There is an overwhelming sense of hopelessness and lack of belonging that grows the more they spend time living in the UK. After spending up to a year in a detention centre Bol and Rial remain optimistic despite their fellow bunkie stating that they will probably be sent back. With 46,108 still awaiting an initial decision for over 6 months, it is no wonder that guilt and PTSD grow in the mind, evident in the opening scene where we witness the hardships of escaping South Sudan that Bol and Rial suffered before Bol wakes up in the detention centre.
What unravels is a constant haunting and warped mental state by the ‘ghosts’ of those he and Rial left behind
One of the pivotal plot twists of this horrifically honest adaptation of Felicity Evans’ story shatters our perception of what is ‘good’ and ‘bad’. Bol repeatedly states how he and his wife are ‘good people’ as if to convince not only those involved in their processing but also himself.
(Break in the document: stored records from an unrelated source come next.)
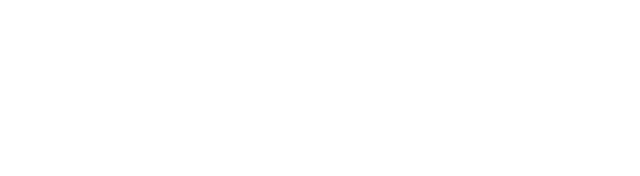
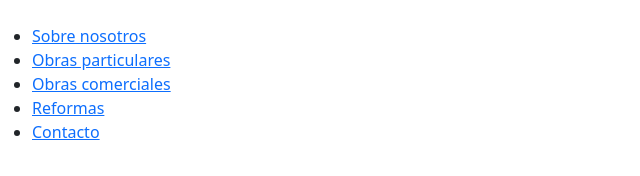
Before and after one commit to CarlaSacchetti/SacchettiCarla, a plain HTML site: page index.html in a window 1280 px wide. Shown: the whole page, without its empty margins (0-640 px from the left). Drawn offline with nearby package versions, Linux system fonts and the light colour scheme.

Commit message:
primer framework con bootstrap

```diff
--- a/index.html
+++ b/index.html
@@ -4,9 +4,27 @@
     <meta charset="UTF-8">
     <meta http-equiv="X-UA-Compatible" content="IE=edge">
     <meta name="viewport" content="width=device-width, initial-scale=1.0">
-    <title>Document</title>
+    <link href="https://cdn.jsdelivr.net/npm/bootstrap@5.2.2/dist/css/bootstrap.min.css" rel="stylesheet" integrity="sha384-Zenh87qX5JnK2Jl0vWa8Ck2rdkQ2Bzep5IDxbcnCeuOxjzrPF/et3URy9Bv1WTRi" crossorigin="anonymous">
+    <link rel="stylesheet" href="./CSS/style.ccs">
+    <title>Estudio MV</title>
 </head>
 <body>
+    <nav>
+        <div>
+            <img src="" alt="">
+        </div>
+<div>
+    <ul>
+        <li><a href="">Sobre nosotros</a></li>
+        <li><a href="">Obras particulares</a></li>
+        <li><a href="">Obras comerciales</a></li>
+        <li><a href="">Reformas</a></li>
+        <li><a href="">Contacto</a></li>
+    </ul>
+</div>
+    </nav>
     <div></div>
+
+    <script src="https://cdn.jsdelivr.net/npm/bootstrap@5.2.2/dist/js/bootstrap.bundle.min.js" integrity="sha384-OERcA2EqjJCMA+/3y+gxIOqMEjwtxJY7qPCqsdltbNJuaOe923+mo//f6V8Qbsw3" crossorigin="anonymous"></script>
 </body>
 </html>
```
Also changed, not shown: 1 other file.
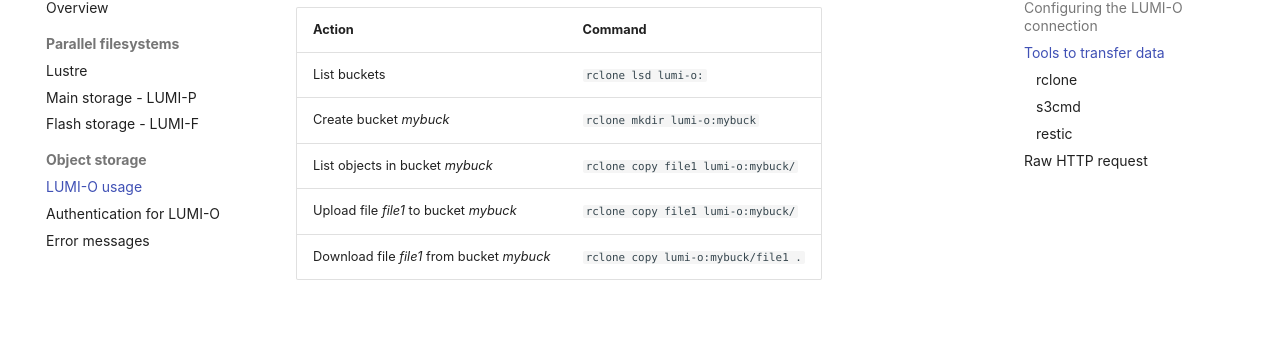
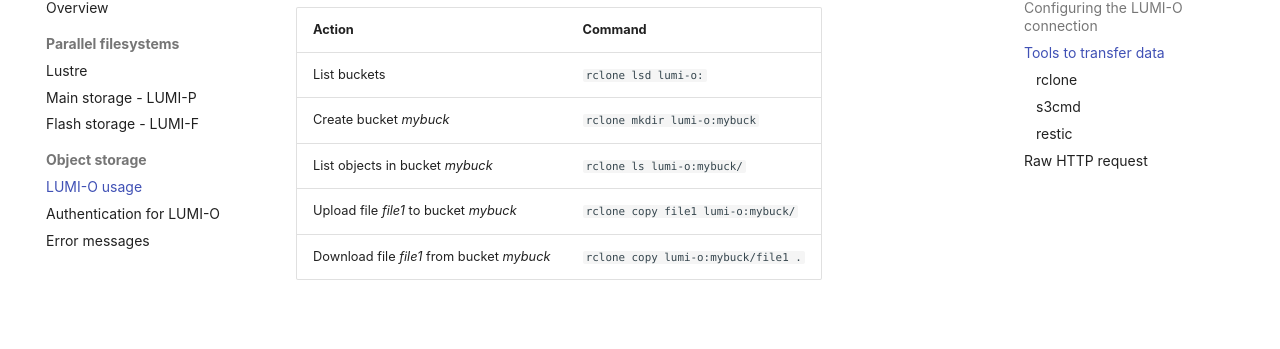
Before and after one commit to Lumi-supercomputer/lumi-userguide, an MkDocs documentation site: the page built from docs/storage/lumio/index.md, in a window 1280 px wide and 900 px high, scrolled down 1441 px. Shown: the part 100-449 px from the top of the window. Built offline with MkDocs 1.6.1 and Material for MkDocs 9.7.7, drawn with Linux system fonts in a browser that asks for light colours.

Commit message:
Correct wrong rclone command

```diff
--- a/docs/storage/lumio/index.md
+++ b/docs/storage/lumio/index.md
@@ -69,9 +69,9 @@
     |--------------------------------------------|--------------------------------------|
     | List buckets                               | `rclone lsd lumi-o:`                 |
     | Create bucket *mybuck*                     | `rclone mkdir lumi-o:mybuck`         |
-    | List objects in bucket *mybuck*            | `rclone copy file1 lumi-o:mybuck/`   |
+    | List objects in bucket *mybuck*            | `rclone ls lumi-o:mybuck/`           |
     | Upload file *file1* to bucket *mybuck*     | `rclone copy file1 lumi-o:mybuck/`   |
-    | Download file *file1* from bucket *mybuck* | `rclone copy lumi-o:mybuck/file1 .` |
+    | Download file *file1* from bucket *mybuck* | `rclone copy lumi-o:mybuck/file1 .`  |
 
 === "s3cmd"
 
```
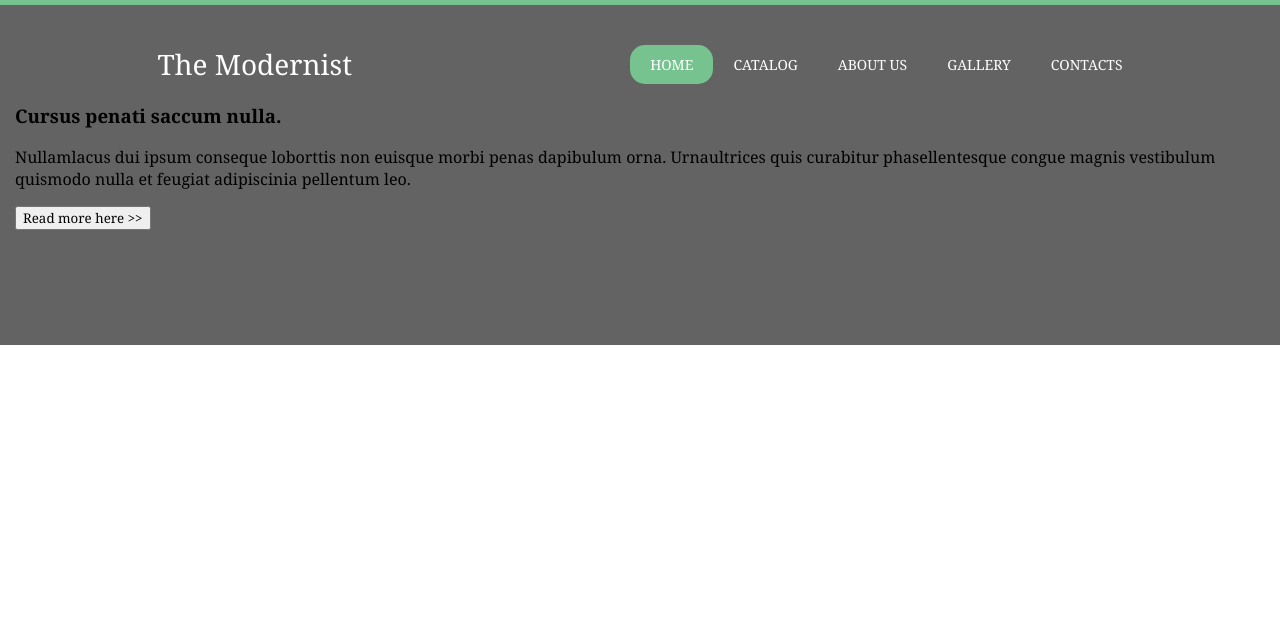
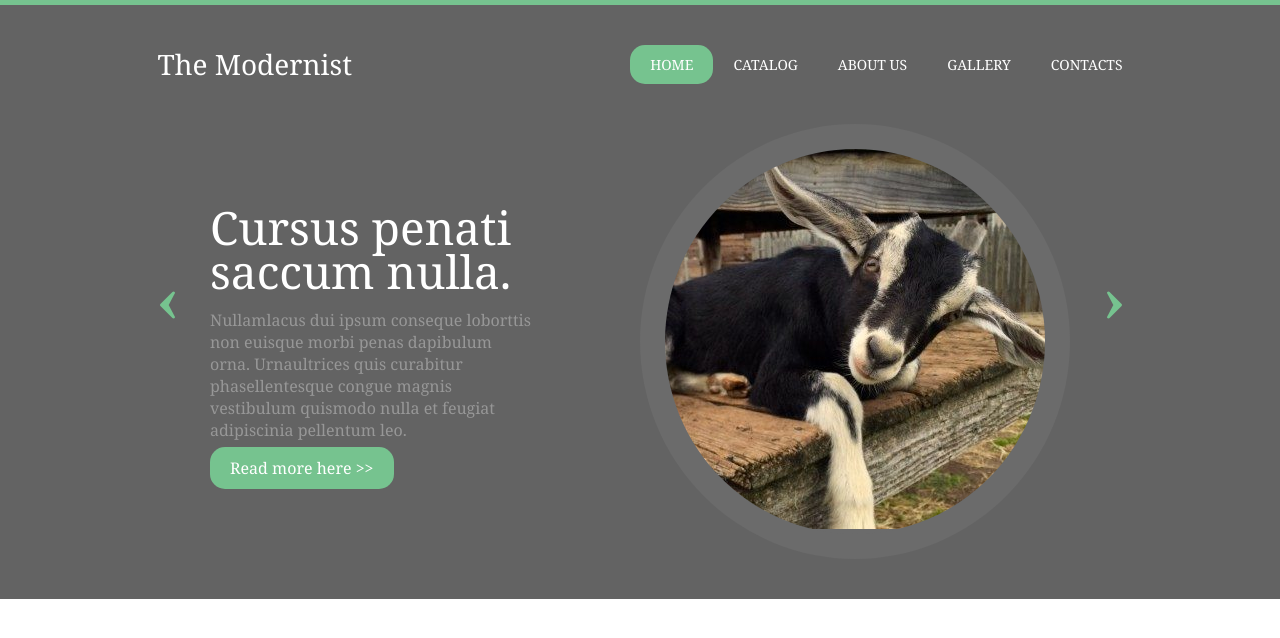
Before and after one commit to flu666ke/html_template, a plain HTML site: page index.html in a window 1280 px wide. Drawn offline with Linux system fonts and the light colour scheme.

Commit message:
add image in slider and create slider styles

```diff
--- a/index.html
+++ b/index.html
@@ -21,9 +21,9 @@
           <li><a href="#">Contacts</a></li>
         </ul>
       </div>
-      <div id="slider">
-        <div class="description"></div>
-        <div class="image">
+      <div id="slider" class="container">
+        <img class="arrow-left" src="images/arrow-left.png" />
+        <div class="description">
           <h3>
             Cursus penati saccum nulla.
           </h3>
@@ -33,8 +33,12 @@
             magnis vestibulum quismodo nulla et feugiat adipiscinia pellentum
             leo.
           </p>
-          <button>Read more here >></button>
+          <a href="#" class="btn">Read more here >></a>
         </div>
+        <div class="image">
+          <img src="images/slider2.jpg" alt="slider" />
+        </div>
+        <img class="arrow-right" src="images/arrow-right.png" />
       </div>
     </header>
   </body>
--- a/style.css
+++ b/style.css
@@ -49,9 +49,19 @@ header ul li a {
     border-radius: 15px;
 }
 
-.btn, .active, header ul a:hover {
+.btn,
+.active,
+header ul a:hover {
     background: #76c38f;
     border-radius: 15px;
+    padding: 10px 20px;
+    transition: 0.5s;
+    color: #fff;
+
+}
+
+.btn:hover {
+    background: #629d75;
 }
 
 header .container {
@@ -61,6 +71,56 @@ header .container {
 #logo {
     font-size: 28px;
     color: #fff;
+}
+
+#slider {
+    align-items: center;
+    position: relative;
+    justify-content: space-around;
+    padding: 40px 0;
+    color: #fff;
+}
+
+#slider .image {
+    max-width: 435px;
+    border: 25px solid #6b6b6b;
+    border-radius: 50%;
+    overflow: hidden;
+    background: #6b6b6b;
+}
+
+#slider .image img {
+    max-width: 100%;
+}
+
+#slider .description {
+    max-width: 325px;
+}
+
+#slider .description h3 {
+    font-size: 46px;
+    font-weight: 100;
+    line-height: 44px;
+    margin: 0;
+}
+
+#slider .description p {
+    color: #979797;
+}
+
+#slider .arrow-left,
+#slider .arrow-right {
+    position: absolute;
+    top: 40%;
+    cursor: pointer;
+}
+
+#slider .arrow-left {
+    left: 0;
+}
+
+#slider .arrow-right {
+    right: 0;
 }
 
 @media(max-width: 700px) {
```
Also changed, not shown: images/arrow-left.png (added), images/arrow-right.png (added), images/slider.png (added), images/slider2.jpg (added), 1 other file.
What unravels is a constant haunting and warped mental state by the ‘ghosts’ of those he and Rial left behind. This haunting and its psychological impact is ultimately ignored by those around them, primarily Mark (Matt Smith). Mark witnesses Bol becoming hysterical as he breaks a glass in his hand when discussing the ‘rats’ infesting his house, yet does very little to help him, instead mocks him and refers to him as being ‘mad’ while smirking later on.
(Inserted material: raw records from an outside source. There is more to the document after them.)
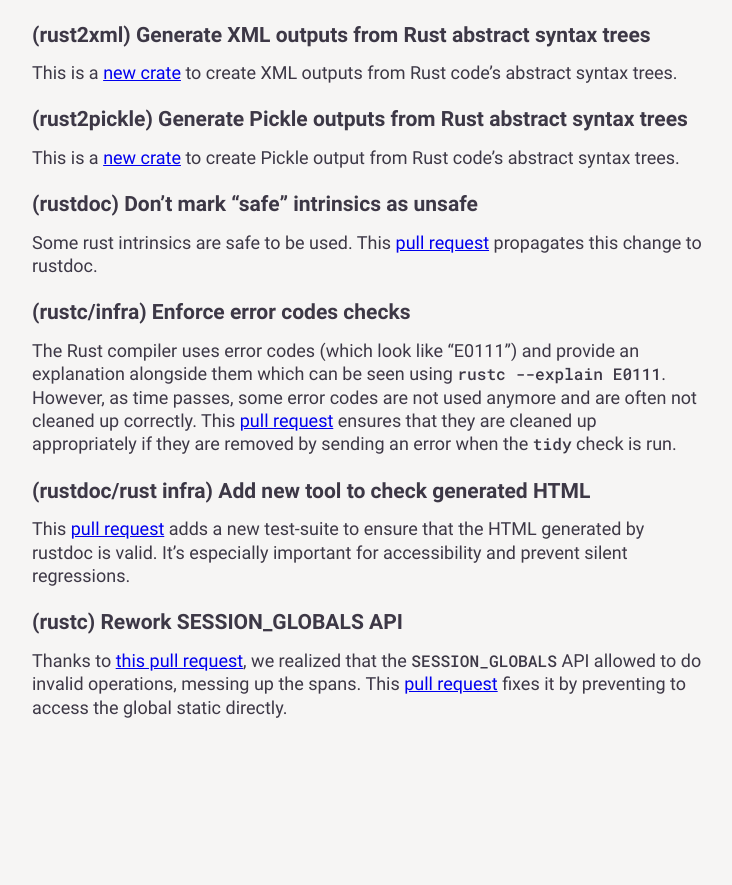
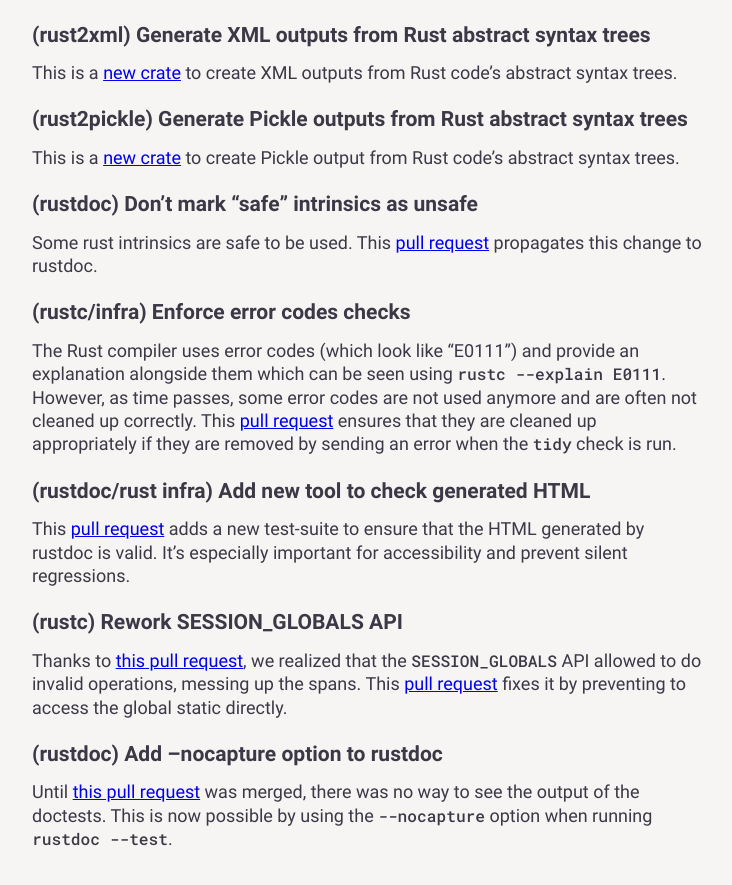
Before and after one commit to yijunyu/trusted-programming.github.io, a Jekyll site: the page built from articles/opensource-contributions.md, in a window 1280 px wide and 900 px high, scrolled down 6996 px. Shown: the top 885 px of the window, without its empty margins (273-1005 px from the left). Built offline with Jekyll 4.4.1, drawn with Linux system fonts in a browser that asks for light colours; before the commit the page ends 7764 px from its top, so only the background shows below that.

Commit message:
Add rustdoc contribution

```diff
--- a/articles/opensource-contributions.md
+++ b/articles/opensource-contributions.md
@@ -241,3 +241,7 @@
 ### (rustc) Rework SESSION_GLOBALS API
 
 Thanks to [this pull request](https://github.com/rust-lang/rust/pull/84953), we realized that the `SESSION_GLOBALS` API allowed to do invalid operations, messing up the spans. This [pull request](https://github.com/rust-lang/rust/pull/84961) fixes it by preventing to access the global static directly.
+
+### (rustdoc) Add --nocapture option to rustdoc
+
+Until [this pull request](https://github.com/rust-lang/rust/pull/86230) was merged, there was no way to see the output of the doctests. This is now possible by using the `--nocapture` option when running `rustdoc --test`.
```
With over 60% of refugees experiencing significant mental strains such as depression and PTSD, this film portrays well the lack of support generally towards refugees, with the glaring neighbours and racial slurs from children telling Rial to ‘go back to Africa.’ Made valid is the caution of seeking mental help, with less than a third of refugees receiving support despite having free access to the NHS. Moreover, this concept of ‘good’ and ‘bad’ explored in His House makes us understand the desperate lengths many have to go through to survive. This does not make The Mujars ‘bad’ people for their dreadful actions, but simply victims of circumstance who reacted in the moment whilst shocked and in fear. Actions which I am sure many of us would copy when thrown into the same circumstances and misfortune.
Weekes has shed great light onto such an ignored and stigmatised conflict by humanising these people we usually only see through the medias’ portrayal
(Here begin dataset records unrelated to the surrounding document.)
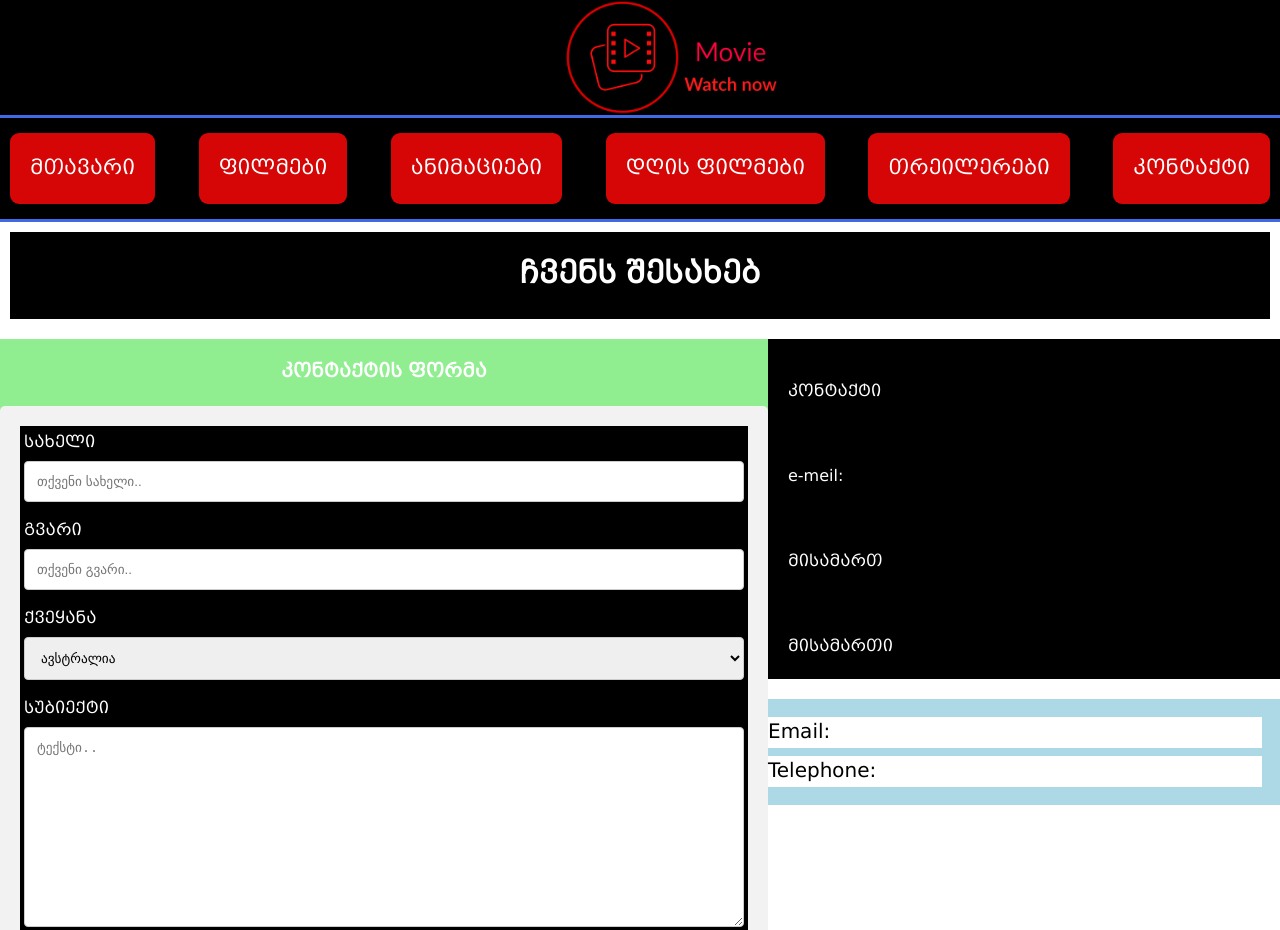
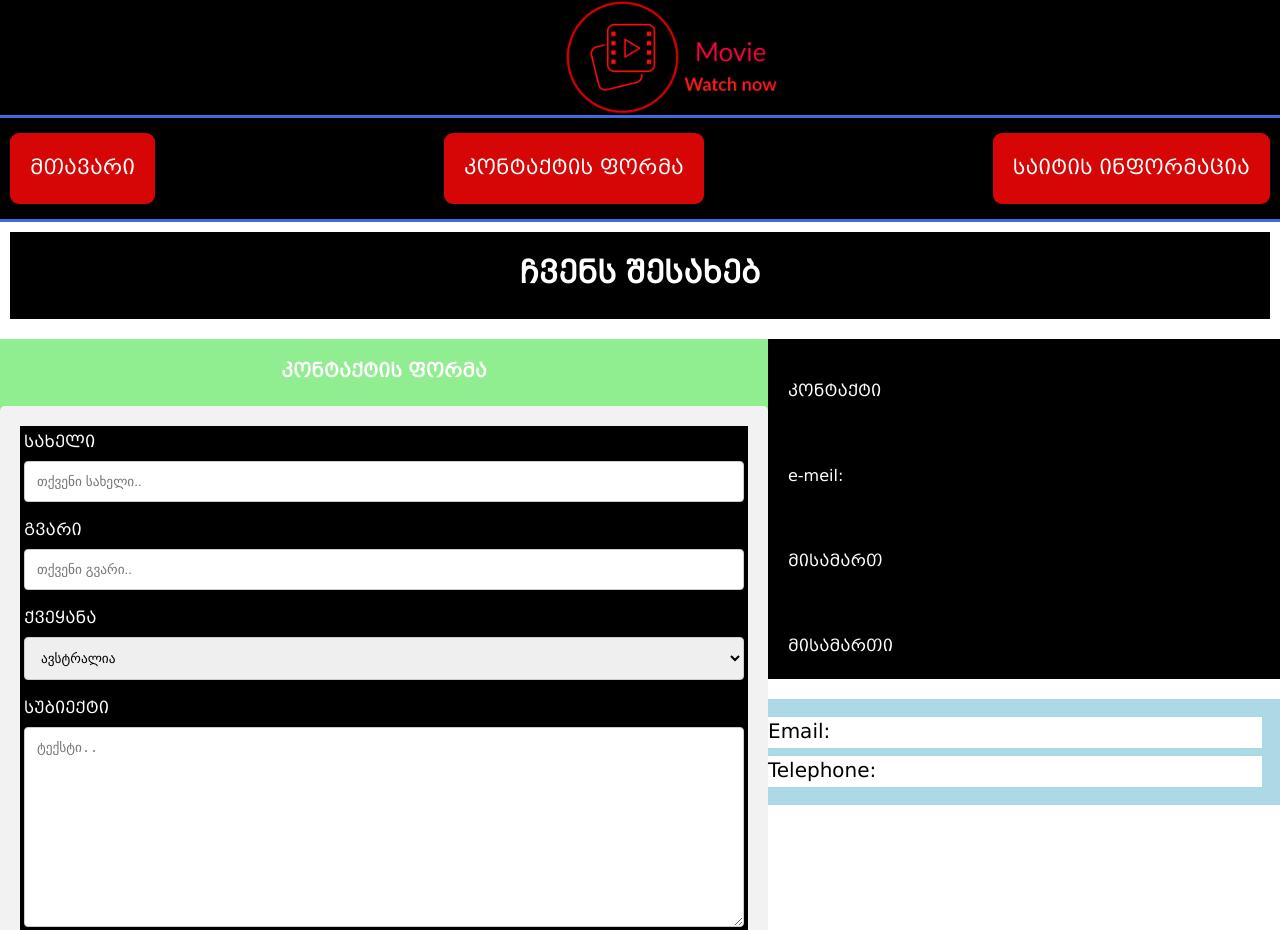
Before and after one commit to aleks1234566/Movies1, a plain HTML site: page about.html in a window 1280 px wide. Shown: the top 930 px of the page. Drawn offline with Linux system fonts and the light colour scheme.

Commit message:
ადდ

```diff
--- a/about.html
+++ b/about.html
@@ -10,11 +10,8 @@
 <img class="logo" src="images/logo.png" height="50px"/>
             <nav>
                 <a href="">მთავარი</a>
-                <a href="#catalog">ფილმები</a>
-                <a href="">ანიმაციები</a>
-                <a href="">დღის ფილმები</a>
-                <a href="">თრეილერები</a>
-                <a href="">კონტაქტი</a>
+                <a href="#Form">კონტაქტის ფორმა</a>
+                <a href="#Contact">საიტის ინფორმაცია</a>
             </nav>
         </header>
         <main>
@@ -65,7 +62,7 @@
         <!--საკონტაქტო ფომრა-->
 
 
-        <h3>კონტაქტის ფორმა</h3>
+        <h3 id="Form">კონტაქტის ფორმა</h3>
 
         <div class="container">
           <form action="/action_page.php">
@@ -100,7 +97,7 @@
 
 <!----საკონტაქტო ფორმა-->
   </div>
-  <div class="forTy">
+  <div id="Contact" class="forTy">
     <span>კონტაქტი</span>
     <span>e-meil:</span>
     <span>მისამართ</span>
```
We usually see horror films as surreal and so distant from reaching us as individuals, yet despite the supernatural parts of this film being fictional, the mental state, survivor’s guilt and subtle day-to-day racism are completely realistic. Weekes has shed great light onto such an ignored and stigmatised conflict by humanising these people we usually only see through the medias’ portrayal, as numbers and percentages or groups referred to as ‘swarms’.
What is revealed throughout His House is candidly harrowing and an accurate representation of racism and ignorance toward individuals already troubled in the UK. This is a film that will stay with you and make you question more the subtle nuances of prejudice within Britain as we are not exempt from being a racially insensitive and misinformed country. I personally cannot wait to see what the future works of Remi Weekes hold and I compel you all to watch this remarkable adaptation.